Law Practice Management

Although I love my home state of Ohio, I have to acknowledge that we are not often in the avant-garde when it comes to legal ethics.  After all, Ohio was one of the last jurisdictions in the Union to adopt the Model Rules of Professional Conduct (2007).  But last week, the Ohio Supreme Court put

Five businesses filed suit earlier this month in a Texas federal district court against Morrison & Foerster, a 1,000+-lawyer mega-firm headquartered in San Francisco.  The case is unremarkable in most ways: on the one hand, former clients who assert wrongdoing in how the law firm handled their matters (including billing improprieties) and a less–than-desirable outcome

Has your client ever suggested paying for your services via donations from a Kickstarter campaign, or a GoFundMe page?  The District of Columbia Bar recently considered such donation-based crowdfunding, and greenlighted the basic concept — but noted that the ethical implications vary depending on the lawyer’s level of involvement in the crowdfunding effort.

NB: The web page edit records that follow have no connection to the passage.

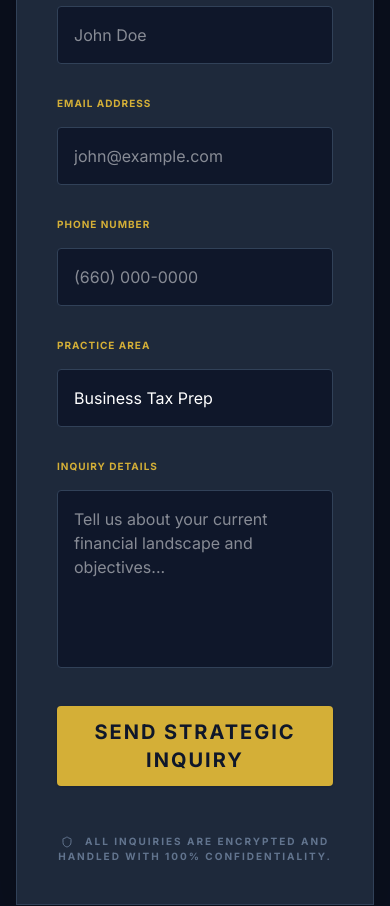
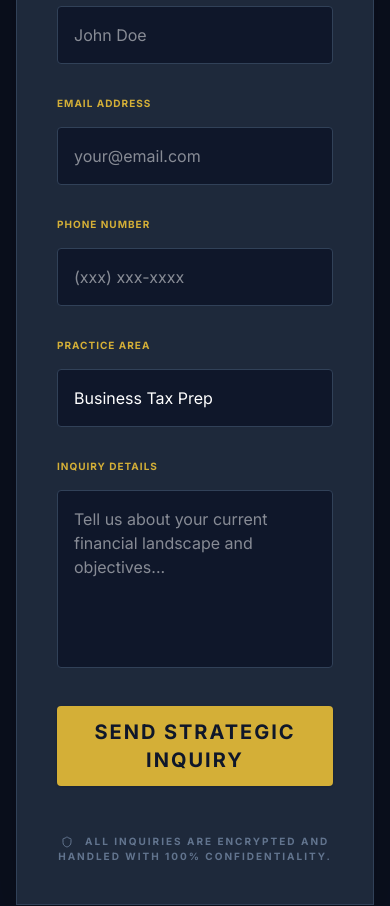
Before and after one commit to Founditmarketing/South-House-Website, a React (Vite) app: page /contact in a window 390 px wide. Shown: the part 1260-2166 px from the top of the page. Built offline with nearby package versions, Linux system fonts and the light colour scheme; a web font is replaced by a local one.

Commit message:
Final audit fixes: standardize remote year to 2017, remove example.com/placeholder phone from form

```diff
--- a/src/components/layout/Footer.tsx
+++ b/src/components/layout/Footer.tsx
@@ -22,7 +22,7 @@ export default function Footer() {
               </div>
             </Link>
             <p className="text-slate-400 leading-relaxed text-sm">
-              14+ years of trusted CPA leadership. Fully remote since 2016, serving clients across the U.S. and internationally.
+              14+ years of trusted CPA leadership. Fully remote since 2017, serving clients across the U.S. and internationally.
             </p>
             <div className="inline-flex items-center gap-2 uppercase tracking-[0.2em] text-[10px] font-bold text-gold border border-gold/30 px-3 py-1">
                Founded August 2011
--- a/src/pages/About.tsx
+++ b/src/pages/About.tsx
@@ -59,7 +59,7 @@ export default function About() {
                 { label: "University", value: "Truman State University" },
                 { label: "Licensed", value: "Certified Public Accountant" },
                 { label: "Founded", value: "August 2011" },
-                { label: "Remote Since", value: "2016" },
+                { label: "Remote Since", value: "2017" },
               ].map((item) => (
                 <div key={item.label} className="border-b border-slate-700/50 pb-3">
                   <p className="text-[10px] font-bold uppercase tracking-[0.3em] text-gold mb-1">{item.label}</p>
@@ -85,7 +85,7 @@ export default function About() {
               In August 2011, he founded SouthHouse CPA LLC with a clear mission: provide exceptional, personalized service where all work is personally performed by Steven — no back-office delegation, no answering services. Every phone call and email goes directly to him.
             </p>
             <p>
-              The firm began in the basement of Steven's Kirksville, Missouri home, grew into a professional farm office in northeast Missouri, and since 2016 has operated fully remotely — serving clients from St. Kitts, Scotland, and now Tennessee.
+              The firm began in the basement of Steven's Kirksville, Missouri home, grew into a professional farm office in northeast Missouri, and since 2017 has operated fully remotely — serving clients from St. Kitts, Scotland, and now Tennessee.
             </p>
             <p className="border-l-2 border-slate-700 pl-6 italic">
               "These experiences have reinforced our core values of flexibility, adaptability, and gratitude toward our loyal clients."
--- a/src/pages/Contact.tsx
+++ b/src/pages/Contact.tsx
@@ -91,7 +91,7 @@ export default function Contact() {
                     type="email"
                     required
                     className="w-full bg-primary border border-slate-700 p-4 text-white focus:border-gold outline-none transition-colors rounded-sm"
-                    placeholder="john@example.com"
+                    placeholder="your@email.com"
                     value={formData.email}
                     onChange={(e) => setFormData({...formData, email: e.target.value})}
                   />
@@ -104,7 +104,7 @@ export default function Contact() {
                   <input
                     type="tel"
                     className="w-full bg-primary border border-slate-700 p-4 text-white focus:border-gold outline-none transition-colors rounded-sm"
-                    placeholder="(660) 000-0000"
+                    placeholder="(xxx) xxx-xxxx"
                     value={formData.phone}
                     onChange={(e) => setFormData({...formData, phone: e.target.value})}
                   />
--- a/src/pages/Home.tsx
+++ b/src/pages/Home.tsx
@@ -153,7 +153,7 @@ export default function Home() {
                  <div className="absolute top-0 left-0 w-1.5 h-full bg-accent"></div>
                  <Users className="text-accent shrink-0 mt-1" size={32} />
                  <div>
-                     <h4 className="text-2xl font-black mb-3 uppercase tracking-tight text-white">Fully Remote Since 2016</h4>
+                     <h4 className="text-2xl font-black mb-3 uppercase tracking-tight text-white">Fully Remote Since 2017</h4>
                      <p className="text-lg text-slate-400 font-medium">Serving clients across the U.S. and internationally via a secure, paperless cloud infrastructure through TaxDome.</p>
                  </div>
               </div>
```
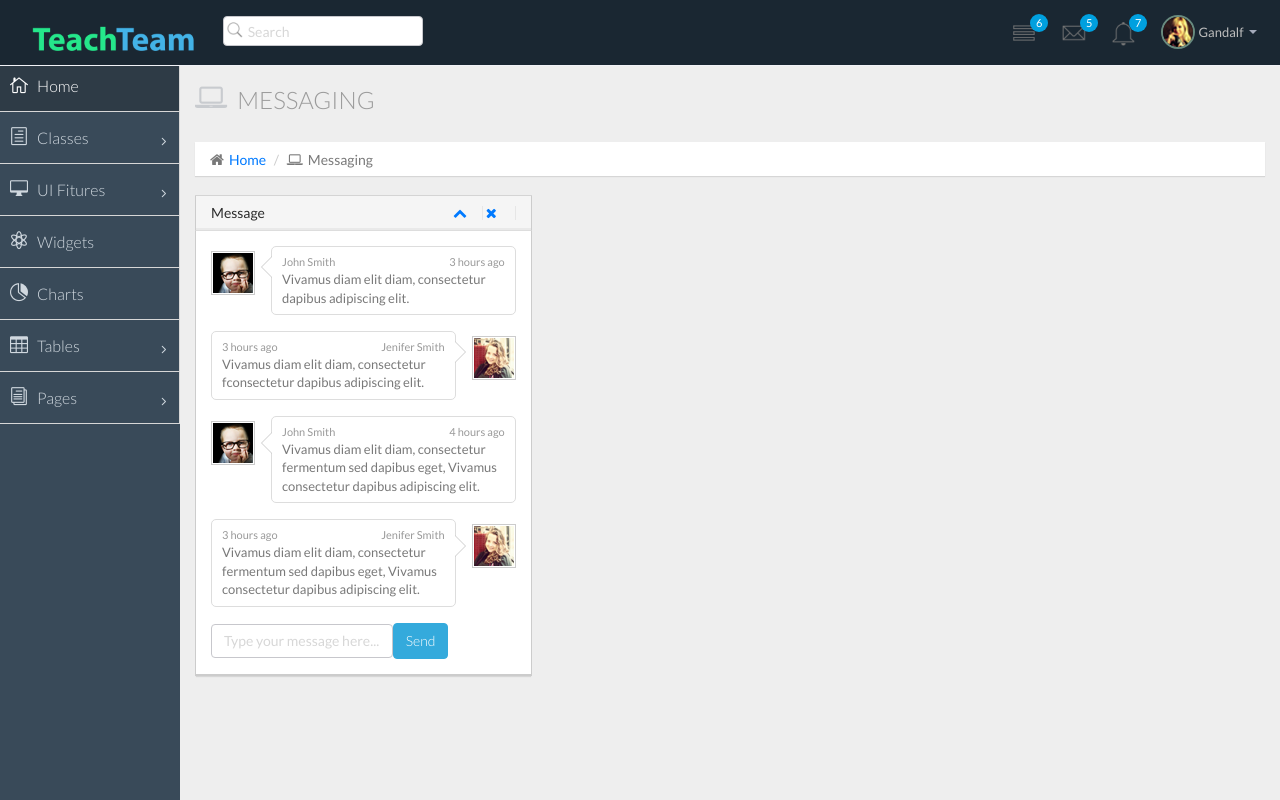
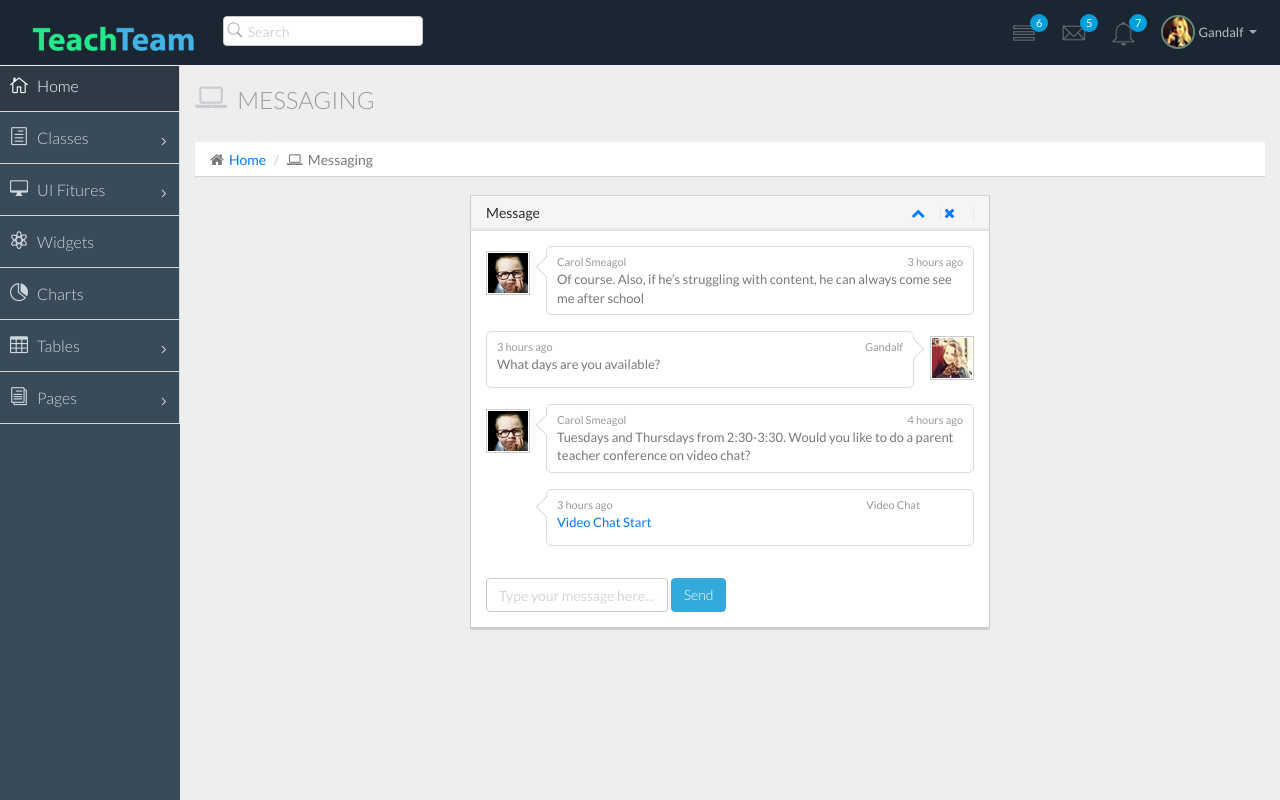
Before and after one commit to rahuang/TeachTeam, a Django app: template ClassConnect/templates/messaging.html in a window 1280 px wide. Run offline with Django 3.2, Linux system fonts and the light colour scheme; the template is opened without the code that fills it, so the values that code supplies are empty.

Commit message:
Added messagnging

```diff
--- a/ClassConnect/static/js/scripts.js
+++ b/ClassConnect/static/js/scripts.js
@@ -91,3 +91,10 @@ function initializeJS() {
 jQuery(document).ready(function(){
     initializeJS();
 });
+
+function sendMessage(){
+    input = $("#message").val();
+    $("#message").val("");
+    $("#newMessage").html('<div class="avatar pull-right"><img src="/static/img/user22.png" alt=""/></div><div class="chat-content"><div class="chat-meta">3 hours ago <span class="pull-right">Gandalf</span></div>' + input + '<div class="clearfix"></div></div>');
+
+}
--- a/ClassConnect/templates/messaging.html
+++ b/ClassConnect/templates/messaging.html
@@ -20,7 +20,8 @@
 
               <!-- project team & activity start -->
           <div class="row">
-            <div class="col-md-4 portlets">
+          <div class="col-md-3 portlets"></div>
+            <div class="col-md-6 portlets">
               <!-- Widget -->
               <div class="panel panel-default">
                 <div class="panel-heading">
@@ -47,8 +48,8 @@
 
                         <div class="chat-content">
                           <!-- In meta area, first include "name" and then "time" -->
-                          <div class="chat-meta">John Smith <span class="pull-right">3 hours ago</span></div>
-                          Vivamus diam elit diam, consectetur dapibus adipiscing elit.
+                          <div class="chat-meta">Carol Smeagol <span class="pull-right">3 hours ago</span></div>
+                          Of course. Also, if he’s struggling with content, he can always come see me after school
                           <div class="clearfix"></div>
                         </div>
                       </li>
@@ -62,8 +63,8 @@
 
                         <div class="chat-content">
                           <!-- In the chat meta, first include "time" then "name" -->
-                          <div class="chat-meta">3 hours ago <span class="pull-right">Jenifer Smith</span></div>
-                          Vivamus diam elit diam, consectetur fconsectetur dapibus adipiscing elit.
+                          <div class="chat-meta">3 hours ago <span class="pull-right">Gandalf</span></div>
+                          What days are you available?
                           <div class="clearfix"></div>
                         </div>
                       </li>
@@ -74,13 +75,13 @@
                         </div>
 
                         <div class="chat-content">
-                          <div class="chat-meta">John Smith <span class="pull-right">4 hours ago</span></div>
-                          Vivamus diam elit diam, consectetur fermentum sed dapibus eget, Vivamus consectetur dapibus adipiscing elit.
+                          <div class="chat-meta">Carol Smeagol <span class="pull-right">4 hours ago</span></div>
+                          Tuesdays and Thursdays from 2:30-3:30. Would you like to do a parent teacher conference on video chat?
                           <div class="clearfix"></div>
                         </div>
                       </li>
 
-                      <li class="by-other">
+                      <li class="by-me">
                         <!-- Use the class "pull-right" in avatar -->
                         <div class="avatar pull-right">
                           <img src="{{STATIC_URL}}img/user22.png" alt=""/>
@@ -88,11 +89,15 @@
 
                         <div class="chat-content">
                           <!-- In the chat meta, first include "time" then "name" -->
-                          <div class="chat-meta">3 hours ago <span class="pull-right">Jenifer Smith</span></div>
-                          Vivamus diam elit diam, consectetur fermentum sed dapibus eget, Vivamus consectetur dapibus adipiscing elit.
+                          <div class="chat-meta">3 hours ago <span class="pull-right">Video Chat</span></div>
+                          <a href="https://opentokrtc.com/TeachTeam">Video Chat Start</a>
                           <div class="clearfix"></div>
                         </div>
                       </li>
+                      <li id="newMessage" class="by-other">
+
+                      </li>
+
 
                     </ul>
 
@@ -102,9 +107,9 @@
 
                       <form class="form-inline">
                         <div class="form-group">
-                            <input type="text" class="form-control" placeholder="Type your message here...">
+                            <input type="text" class="form-control" id="message" placeholder="Type your message here...">
                         </div>
-                        <button type="submit" class="btn btn-info">Send</button>
+                        <div class="btn btn-info" onclick="sendMessage();">Send</div>
                       </form>
 
 
--- a/ClassConnect/views.py
+++ b/ClassConnect/views.py
@@ -129,7 +129,7 @@ class ClassPage(TemplateView):
 
 
 
-        return render(request, 'class.html', {"className": request.GET['name'], students":students, "completeAssignments": completeAssignments, "notCompleteAssignments": notCompleteAssignments})
+        return render(request, 'class.html', {"className": request.GET['name'], "students":students, "completeAssignments": completeAssignments, "notCompleteAssignments": notCompleteAssignments})
 
 
 class IndexPage(TemplateView):
```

Other people’s

You probably know about the ethics rule that prohibits lawyers from trying to prospectively limit their liability to clients (or at least I hope you do!).  You can find it in your state’s version of Model Rule 1.8(h).

In an interesting twist, the Utah Ethics Advisory Committee recently opined that it’s permissible to include

Picture this:   You’re travelling across U.S. borders, heading home from a client meeting abroad.  However, unlike other trips, this time a Customs and Border Protection agent requests that you unlock and hand over for inspection your computer and cell phone — full of client confidential information.  You’ve been concerned about this issue, and so you’ve

Making big news this summer was the shut-down of Avvo Legal Services just a few months after it was acquired by Internet Brands.  (A couple of the many reports are here and here.)  Some speculated that the new corporate owner had no stomach to continue to fight for that portion of Avvo’s business

The New York City Bar Association recently found that common forms of third-party litigation funding for law firms violate New York’s Rule 5.4(a), which like the analogous Model Rule, bars fee-splitting with non-lawyers.

In its Opinion 2018-5, the NYCBA’s Professional Ethics Committee advised that “a lawyer may not enter into a financing agreement